In my last self-publishing piece, why self-publishing is a no brainer, I mentioned the importance of a professional approach to your writing. Today, I will focus on the editing process.
So what do I mean by ‘professional self-publishing’?
The answer is a simple one. As self-publishers, we should try and act as if we were signed with a major publishing house. We need to engage skilled editors like David Gatewood and others to edit our work professionally. And, most importantly, we must respect the editing process—there is no point in paying for editorial services if you then ignore their revisions and suggestions. We also need to produce well-designed covers and market our novels effectively.
Editing, editing, editing!
One of the biggest criticisms of self-publishing is one of quality. Modern publishing allows anyone to write in the morning and publish the same afternoon. This is an empowering notion, but it does mean that the lure of self-publishing can lead to unfinished, un-edited work finding its way on to the electronic shelves.
I’m not knocking writers—far from it (if self-publishing was around twenty years ago, I would have been publishing unedited novels—I wouldn’t have known any better), instead, I want to urge authors to resist the pull of the publish button until they have done everything to ensure their writing is the best and most professional it can be. This is a competitive market, we need every chance we can get!
And regardless of how many great indie writers there are out there, this criticism of quality is still one of the biggest sticks that those who support the traditional publishers use against independent publishing.

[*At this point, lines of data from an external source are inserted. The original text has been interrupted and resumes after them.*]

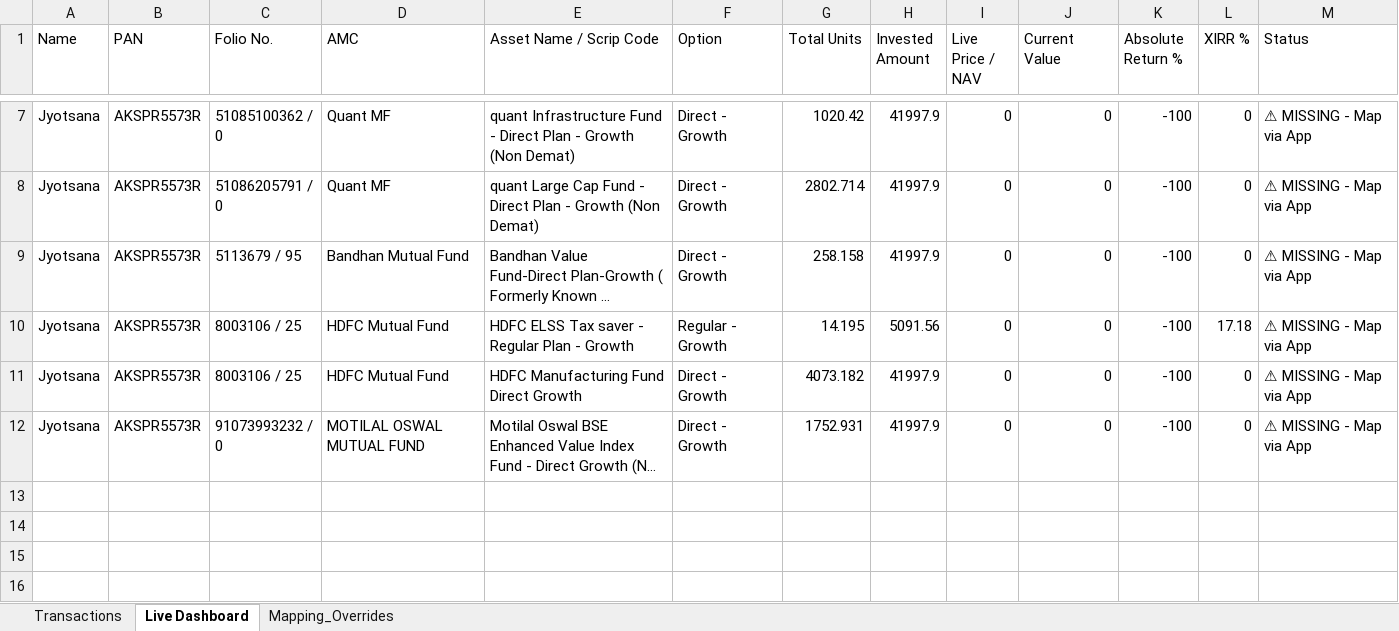
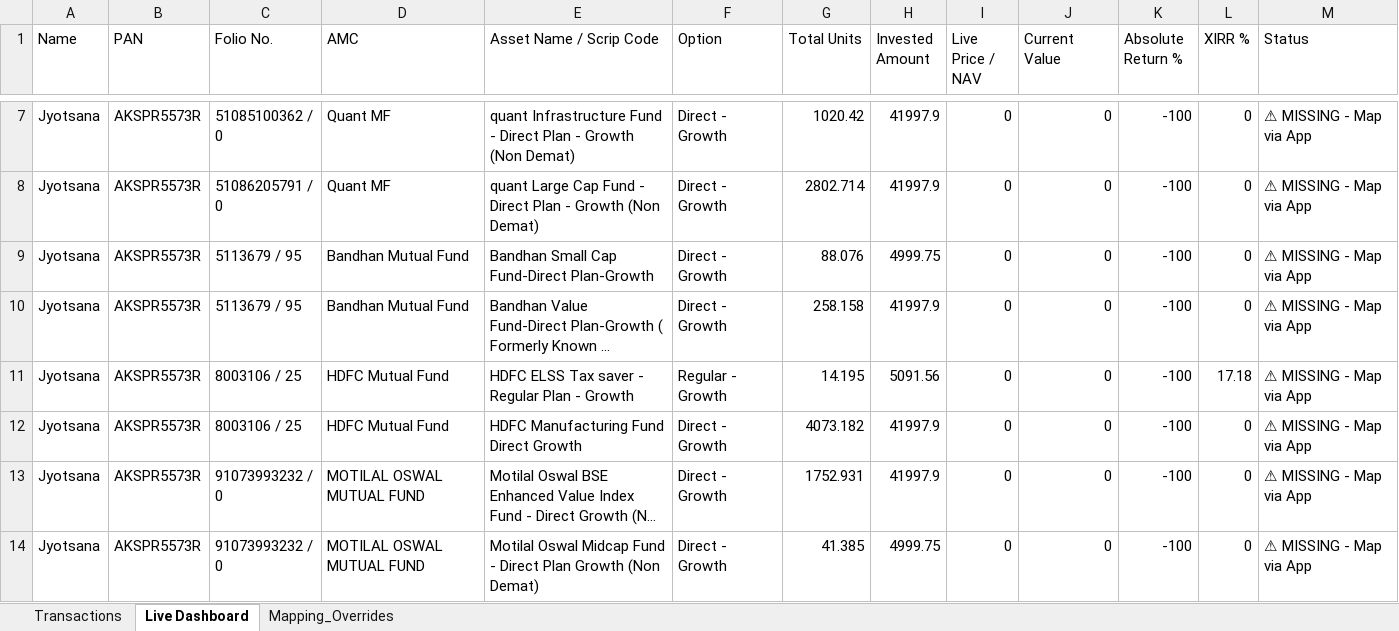
Before and after one commit to psr1510/Wealth-Tracker-JSR, an Excel workbook: TransactionsLatestCAS.xlsx, sheet Live Dashboard, drawn as a sheet; only a part is shown, gaps mark what is left out; long unchanged cells end in …; values as stored, in another font and other column widths than the file's, no borders; the diff names each change by its address in the sheet, - before the commit and + after, or states it on an @@ line.

```diff
--- a/TransactionsLatestCAS.xlsx (sheet Live Dashboard)
+++ b/TransactionsLatestCAS.xlsx (sheet Live Dashboard)
+row 9: Jyotsana | AKSPR5573R | 5113679 / 95 | Bandhan Mutual Fund | Bandhan Small Cap Fund-Direct Plan-Growth | Direct - Growth | 88.076 | 4999.75 | 0 | 0 | -100 | 0 | ⚠ MISSING - Map via App
+row 14: Jyotsana | AKSPR5573R | 91073993232 / 0 | MOTILAL OSWAL MUTUAL FUND | Motilal Oswal Midcap Fund - Direct Plan Growth (Non Demat) | Direct - Growth | 41.385 | 4999.75 | 0 | 0 | -100 | 0 | ⚠ MISSING - Map via App
```
Also changed, not shown: sheet Transactions, sheet Mapping_Overrides, 2 other files.
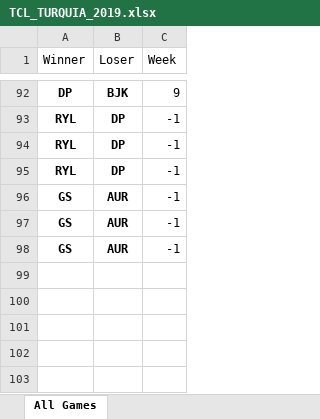
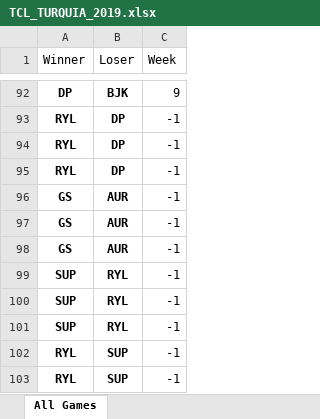
Before and after one commit to BrunodePauloAlmeida/Games_Prediction, an Excel workbook: TCL_TURQUIA_2019.xlsx, sheet All Games, drawn as a sheet; only a part is shown, gaps mark what is left out; values as stored, in another font and other column widths than the file's, no borders; the diff names each change by its address in the sheet, - before the commit and + after, or states it on an @@ line.

```diff
--- a/TCL_TURQUIA_2019.xlsx (sheet All Games)
+++ b/TCL_TURQUIA_2019.xlsx (sheet All Games)
+row 99: SUP | RYL | -1
+row 100: SUP | RYL | -1
+row 101: SUP | RYL | -1
+row 102: RYL | SUP | -1
+row 103: RYL | SUP | -1
```
Also changed, not shown: CBLOL_BRASIL_2019.xlsx, LEC_EUROPA_2019.xlsx, 7 other files.
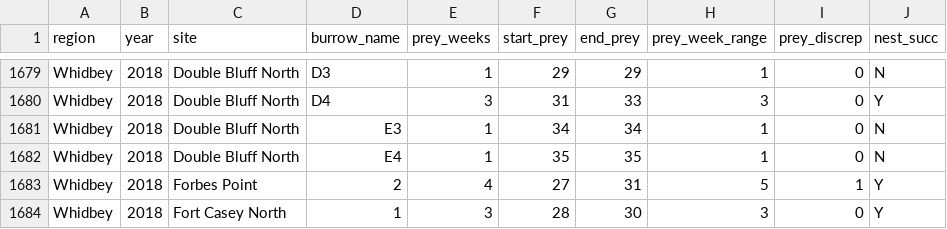
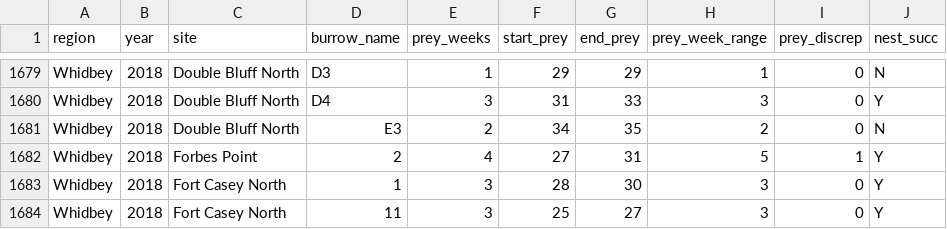
Before and after one commit to amandawarlick/PigeonGuillemots, a CSV file: prey_weeks.csv, drawn as a sheet; only a part is shown, gaps mark what is left out; the shorter side is filled out with more unchanged rows.

```diff
--- a/prey_weeks.csv
+++ b/prey_weeks.csv
@@ -1680,4 +1680,3 @@
 "Whidbey","2018","Double Bluff North","D4",3,31,33,3,0,"Y"
-"Whidbey","2018","Double Bluff North","E3",1,34,34,1,0,"N"
-"Whidbey","2018","Double Bluff North","E4",1,35,35,1,0,"N"
+"Whidbey","2018","Double Bluff North","E3",2,34,35,2,0,"N"
 "Whidbey","2018","Forbes Point","2",4,27,31,5,1,"Y"
```
Also changed, not shown: WhidbeyData/burrow_data_2015_2018.csv, data_burrow.csv, 25 other files.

And that’s why a professional approach is paramount.
Satisfying your reader’s needs
As I mentioned in my previous article, one of the great things about self-publishing is that readers do not care if you are self-published—if your novel has a flowing, engaging story, is well written and professionally edited, you are satisfying their needs as readers.
A common mistake a lot of new writers make is to only show their work to friends and family. Of course they are going to be impressed, but crucially, they do not have the experience to give them the informed feedback they require and are more likely to be supportive rather than objective—which leads me onto the most important tool of any writer:
I often say: ‘You cannot pay enough for objectivity’. And you just can’t. It is gold dust to the writer. Not sure what I mean? Objectivity is the opposite of ‘subjectivity’. When writing, we are working in an entirely subjective environment. We see all, we know all and we have to try and convey what we know to the reader. Ack!
A common way of achieving this valuable objectivity or distance from your story/novel, is to ‘put the manuscript in the bottom drawer’. This means leaving your novel alone for a month or two so that when you read it again, you see it with fresher, more objective eyes.
An editor is better!
The bottom drawer method is a good technique, but an editor will give you professional objectivity and a written critique. For new writers, this can be daunting. You send off your cherished masterpiece to your chosen editor who more often than not comes back and tells you it’s full of holes. It can be embarrassing, you may feel insulted or even depressed, but the longer you expose yourself to this process, the better a writer you will become and the more you will realise just how valuable their objectivity is to your writing process.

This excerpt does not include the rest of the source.